## WHAT TO DO
Track down every line below that holds "Produção" and copy it.

Dataset entries:
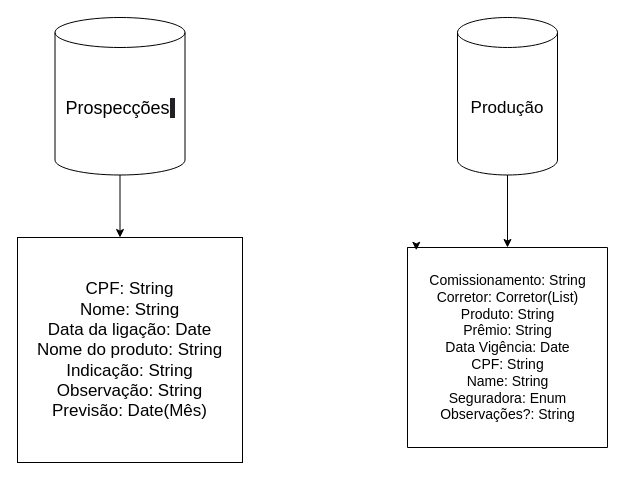
This is Paniagua.drawio from matheusmfl/zenon-ecommerce, a draw.io file, before an edit. Source tidied: cells renumbered, new cells numbered last; positions are measured from the earlier drawing's top-left corner, leaving out a move shared by most shapes. Both pictures are drawn from the tidied source at 100%, with x=0, y=0 at pixel (17, 17).
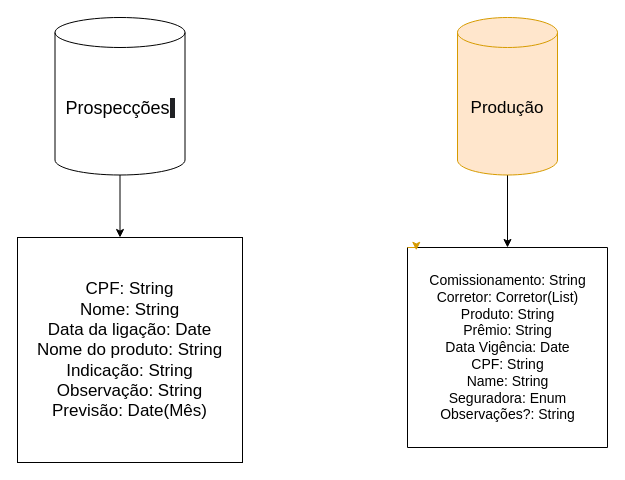
Above is the later version.

Change to the diagram source:
```diff
@@
 <mxGraphModel>
   <root>
     <mxCell id="0" />
     <mxCell id="1" parent="0" />
     <mxCell id="2" style="edgeStyle=orthogonalEdgeStyle;rounded=0;jettySize=auto;html=1;" parent="1" edge="1" source="3" target="6">
       <mxGeometry relative="1" as="geometry">
         <Array as="points">
           <mxPoint x="85" y="259" />
           <mxPoint x="86" y="350" />
         </Array>
       </mxGeometry>
     </mxCell>
     <mxCell id="3" value="&lt;font style=&quot;font-size: 18px;&quot;&gt;Prospecções&lt;span style=&quot;color: rgb(232, 234, 237); font-family: &amp;quot;Google Sans&amp;quot;, arial, sans-serif; text-align: left; background-color: rgb(32, 33, 36);&quot;&gt;&amp;nbsp;&lt;/span&gt;&lt;/font&gt;" style="shape=cylinder3;whiteSpace=wrap;html=1;boundedLbl=1;backgroundOutline=1;size=15;" parent="1" vertex="1">
       <mxGeometry x="37.5" width="130" height="157.5" as="geometry" />
     </mxCell>
     <mxCell id="4" style="edgeStyle=orthogonalEdgeStyle;rounded=0;jettySize=auto;html=1;" parent="1" edge="1" source="5" target="7">
       <mxGeometry relative="1" as="geometry" />
     </mxCell>
-    <mxCell id="5" value="&lt;font style=&quot;font-size: 17px;&quot;&gt;Produção&lt;/font&gt;" style="shape=cylinder3;whiteSpace=wrap;html=1;boundedLbl=1;backgroundOutline=1;size=15;" parent="1" vertex="1">
+    <mxCell id="5" value="&lt;font style=&quot;font-size: 17px;&quot;&gt;Produção&lt;/font&gt;" style="shape=cylinder3;whiteSpace=wrap;html=1;boundedLbl=1;backgroundOutline=1;size=15;fillColor=#ffe6cc;strokeColor=#d79b00;" parent="1" vertex="1">
       <mxGeometry x="440" width="100" height="157.5" as="geometry" />
     </mxCell>
     <mxCell id="6" value="&lt;font style=&quot;font-size: 17px;&quot;&gt;CPF: String&lt;br&gt;Nome: String&lt;br&gt;Data da ligação: Date&lt;br&gt;Nome do produto: String&lt;br&gt;Indicação: String&lt;br&gt;Observação: String&lt;br&gt;Previsão: Date(Mês)&lt;/font&gt;" style="whiteSpace=wrap;html=1;" parent="1" vertex="1">
       <mxGeometry y="220" width="225" height="225" as="geometry" />
     </mxCell>
     <mxCell id="7" style="swimlane;startSize=0;" parent="1" vertex="1">
       <mxGeometry x="390" y="230" width="200" height="200" as="geometry" />
     </mxCell>
     <mxCell id="8" value="&lt;font style=&quot;font-size: 14px;&quot;&gt;Comissionamento: String&lt;br&gt;Corretor: Corretor(List)&lt;br&gt;Produto: String&lt;br&gt;Prêmio: String&lt;br&gt;Data Vigência: Date&lt;br&gt;CPF: String&lt;br&gt;Name: String&lt;br&gt;Seguradora: Enum&lt;br&gt;Observações?: String&lt;/font&gt;" style="text;html=1;align=center;verticalAlign=middle;strokeColor=none;fillColor=none;" parent="7" vertex="1">
       <mxGeometry x="10" y="20" width="180" height="160" as="geometry" />
     </mxCell>
-    <mxCell id="9" style="edgeStyle=orthogonalEdgeStyle;rounded=0;orthogonalLoop=1;jettySize=auto;html=1;exitX=0;exitY=0;exitDx=0;exitDy=0;entryX=0.044;entryY=0.014;entryDx=0;entryDy=0;entryPerimeter=0;" parent="1" edge="1" source="7" target="7">
+    <mxCell id="9" style="edgeStyle=orthogonalEdgeStyle;rounded=0;orthogonalLoop=1;jettySize=auto;html=1;exitX=0;exitY=0;exitDx=0;exitDy=0;entryX=0.044;entryY=0.014;entryDx=0;entryDy=0;entryPerimeter=0;fillColor=#ffe6cc;strokeColor=#d79b00;" parent="1" edge="1" source="7" target="7">
       <mxGeometry relative="1" as="geometry" />
     </mxCell>
   </root>
 </mxGraphModel>
```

## RESULT OF THE TASK
-    <mxCell id="5" value="&lt;font style=&quot;font-size: 17px;&quot;&gt;Produção&lt;/font&gt;" style="shape=cylinder3;whiteSpace=wrap;html=1;boundedLbl=1;backgroundOutline=1;size=15;" parent="1" vertex="1">
+    <mxCell id="5" value="&lt;font style=&quot;font-size: 17px;&quot;&gt;Produção&lt;/font&gt;" style="shape=cylinder3;whiteSpace=wrap;html=1;boundedLbl=1;backgroundOutline=1;size=15;fillColor=#ffe6cc;strokeColor=#d79b00;" parent="1" vertex="1">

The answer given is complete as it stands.